What you have to do - Write every line below out again exactly, images omitted.

Collected data entries -
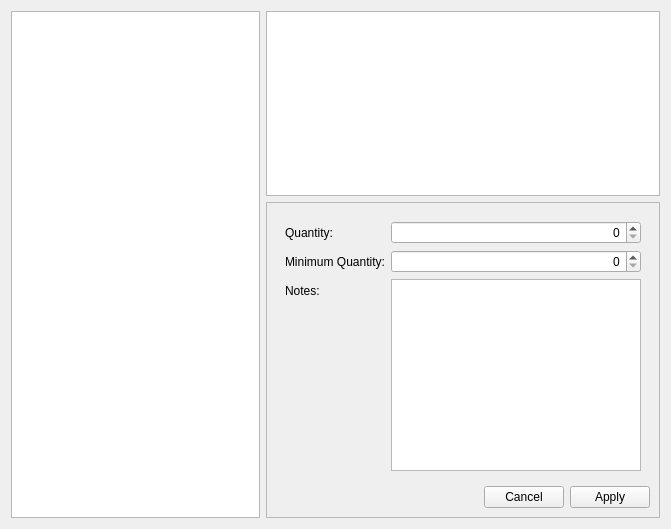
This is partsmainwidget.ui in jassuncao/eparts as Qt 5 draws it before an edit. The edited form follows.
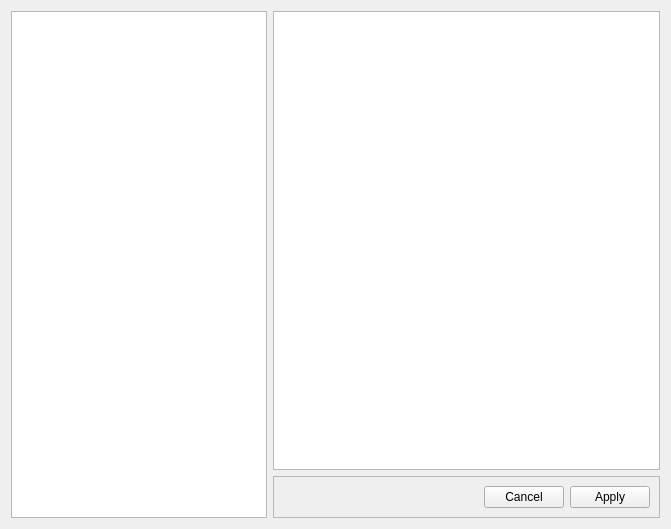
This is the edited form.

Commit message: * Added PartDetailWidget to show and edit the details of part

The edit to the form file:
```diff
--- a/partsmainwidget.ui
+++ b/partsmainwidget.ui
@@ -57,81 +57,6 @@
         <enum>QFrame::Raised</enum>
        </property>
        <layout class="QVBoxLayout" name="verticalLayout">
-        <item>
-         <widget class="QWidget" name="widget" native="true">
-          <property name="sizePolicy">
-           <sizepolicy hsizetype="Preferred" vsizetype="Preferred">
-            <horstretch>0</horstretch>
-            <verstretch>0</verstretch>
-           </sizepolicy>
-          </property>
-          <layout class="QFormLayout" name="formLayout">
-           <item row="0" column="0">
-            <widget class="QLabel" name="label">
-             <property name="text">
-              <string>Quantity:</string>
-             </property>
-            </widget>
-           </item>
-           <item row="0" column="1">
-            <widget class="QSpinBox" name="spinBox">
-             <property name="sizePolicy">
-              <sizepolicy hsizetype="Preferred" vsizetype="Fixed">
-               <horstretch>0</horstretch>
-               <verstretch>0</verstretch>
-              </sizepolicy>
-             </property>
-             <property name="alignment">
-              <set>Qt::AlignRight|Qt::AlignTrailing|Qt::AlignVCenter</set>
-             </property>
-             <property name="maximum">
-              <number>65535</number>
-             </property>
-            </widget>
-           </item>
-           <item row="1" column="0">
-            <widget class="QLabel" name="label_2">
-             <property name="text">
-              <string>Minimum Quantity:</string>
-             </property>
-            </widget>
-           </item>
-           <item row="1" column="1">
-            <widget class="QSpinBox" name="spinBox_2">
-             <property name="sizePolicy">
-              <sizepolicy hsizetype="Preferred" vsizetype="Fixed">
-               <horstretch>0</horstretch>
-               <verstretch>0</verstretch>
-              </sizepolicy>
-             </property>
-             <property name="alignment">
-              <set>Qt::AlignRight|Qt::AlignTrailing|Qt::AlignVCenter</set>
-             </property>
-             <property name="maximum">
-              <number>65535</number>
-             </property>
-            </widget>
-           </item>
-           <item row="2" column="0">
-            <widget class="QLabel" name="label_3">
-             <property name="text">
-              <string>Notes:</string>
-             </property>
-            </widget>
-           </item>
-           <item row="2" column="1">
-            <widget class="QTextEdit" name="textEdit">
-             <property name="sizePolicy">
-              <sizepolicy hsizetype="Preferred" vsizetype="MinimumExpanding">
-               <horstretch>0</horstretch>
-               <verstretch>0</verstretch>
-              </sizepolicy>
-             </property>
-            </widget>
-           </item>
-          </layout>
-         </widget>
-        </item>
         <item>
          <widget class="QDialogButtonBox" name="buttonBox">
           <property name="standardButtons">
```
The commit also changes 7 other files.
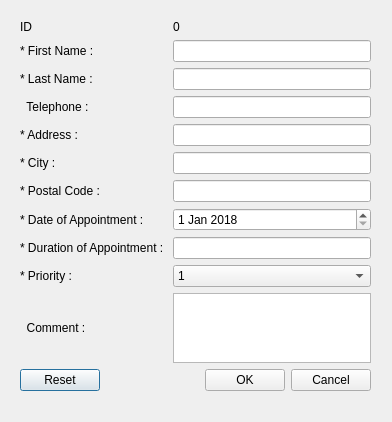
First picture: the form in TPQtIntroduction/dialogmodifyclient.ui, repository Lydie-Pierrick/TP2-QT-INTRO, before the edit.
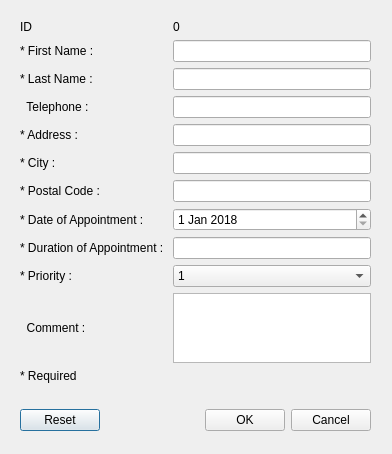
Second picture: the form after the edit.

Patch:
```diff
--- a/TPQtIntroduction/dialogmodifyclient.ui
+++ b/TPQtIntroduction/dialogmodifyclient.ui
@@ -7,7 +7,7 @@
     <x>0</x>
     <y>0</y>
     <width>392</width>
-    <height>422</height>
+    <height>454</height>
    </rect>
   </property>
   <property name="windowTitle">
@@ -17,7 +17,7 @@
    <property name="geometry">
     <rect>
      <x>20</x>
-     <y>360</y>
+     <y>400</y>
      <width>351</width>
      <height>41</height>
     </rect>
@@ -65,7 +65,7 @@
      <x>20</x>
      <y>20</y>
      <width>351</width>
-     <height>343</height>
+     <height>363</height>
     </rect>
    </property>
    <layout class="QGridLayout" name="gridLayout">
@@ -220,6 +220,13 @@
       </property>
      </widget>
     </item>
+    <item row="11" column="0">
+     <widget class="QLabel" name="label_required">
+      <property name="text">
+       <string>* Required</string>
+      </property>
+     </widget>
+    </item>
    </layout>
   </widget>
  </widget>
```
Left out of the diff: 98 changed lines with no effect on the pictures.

Reply to the task -
This is partsmainwidget.ui in jassuncao/eparts as Qt 5 draws it before an edit. The edited form follows.
This is the edited form.

Commit message: * Added PartDetailWidget to show and edit the details of part

The edit to the form file:
```diff
--- a/partsmainwidget.ui
+++ b/partsmainwidget.ui
@@ -57,81 +57,6 @@
         <enum>QFrame::Raised</enum>
        </property>
        <layout class="QVBoxLayout" name="verticalLayout">
-        <item>
-         <widget class="QWidget" name="widget" native="true">
-          <property name="sizePolicy">
-           <sizepolicy hsizetype="Preferred" vsizetype="Preferred">
-            <horstretch>0</horstretch>
-            <verstretch>0</verstretch>
-           </sizepolicy>
-          </property>
-          <layout class="QFormLayout" name="formLayout">
-           <item row="0" column="0">
-            <widget class="QLabel" name="label">
-             <property name="text">
-              <string>Quantity:</string>
-             </property>
-            </widget>
-           </item>
-           <item row="0" column="1">
-            <widget class="QSpinBox" name="spinBox">
-             <property name="sizePolicy">
-              <sizepolicy hsizetype="Preferred" vsizetype="Fixed">
-               <horstretch>0</horstretch>
-               <verstretch>0</verstretch>
-              </sizepolicy>
-             </property>
-             <property name="alignment">
-              <set>Qt::AlignRight|Qt::AlignTrailing|Qt::AlignVCenter</set>
-             </property>
-             <property name="maximum">
-              <number>65535</number>
-             </property>
-            </widget>
-           </item>
-           <item row="1" column="0">
-            <widget class="QLabel" name="label_2">
-             <property name="text">
-              <string>Minimum Quantity:</string>
-             </property>
-            </widget>
-           </item>
-           <item row="1" column="1">
-            <widget class="QSpinBox" name="spinBox_2">
-             <property name="sizePolicy">
-              <sizepolicy hsizetype="Preferred" vsizetype="Fixed">
-               <horstretch>0</horstretch>
-               <verstretch>0</verstretch>
-              </sizepolicy>
-             </property>
-             <property name="alignment">
-              <set>Qt::AlignRight|Qt::AlignTrailing|Qt::AlignVCenter</set>
-             </property>
-             <property name="maximum">
-              <number>65535</number>
-             </property>
-            </widget>
-           </item>
-           <item row="2" column="0">
-            <widget class="QLabel" name="label_3">
-             <property name="text">
-              <string>Notes:</string>
-             </property>
-            </widget>
-           </item>
-           <item row="2" column="1">
-            <widget class="QTextEdit" name="textEdit">
-             <property name="sizePolicy">
-              <sizepolicy hsizetype="Preferred" vsizetype="MinimumExpanding">
-               <horstretch>0</horstretch>
-               <verstretch>0</verstretch>
-              </sizepolicy>
-             </property>
-            </widget>
-           </item>
-          </layout>
-         </widget>
-        </item>
         <item>
          <widget class="QDialogButtonBox" name="buttonBox">
           <property name="standardButtons">
```
The commit also changes 7 other files.
First picture: the form in TPQtIntroduction/dialogmodifyclient.ui, repository Lydie-Pierrick/TP2-QT-INTRO, before the edit.
Second picture: the form after the edit.

Patch:
```diff
--- a/TPQtIntroduction/dialogmodifyclient.ui
+++ b/TPQtIntroduction/dialogmodifyclient.ui
@@ -7,7 +7,7 @@
     <x>0</x>
     <y>0</y>
     <width>392</width>
-    <height>422</height>
+    <height>454</height>
    </rect>
   </property>
   <property name="windowTitle">
@@ -17,7 +17,7 @@
    <property name="geometry">
     <rect>
      <x>20</x>
-     <y>360</y>
+     <y>400</y>
      <width>351</width>
      <height>41</height>
     </rect>
@@ -65,7 +65,7 @@
      <x>20</x>
      <y>20</y>
      <width>351</width>
-     <height>343</height>
+     <height>363</height>
     </rect>
    </property>
    <layout class="QGridLayout" name="gridLayout">
@@ -220,6 +220,13 @@
       </property>
      </widget>
     </item>
+    <item row="11" column="0">
+     <widget class="QLabel" name="label_required">
+      <property name="text">
+       <string>* Required</string>
+      </property>
+     </widget>
+    </item>
    </layout>
   </widget>
  </widget>
```
Left out of the diff: 98 changed lines with no effect on the pictures.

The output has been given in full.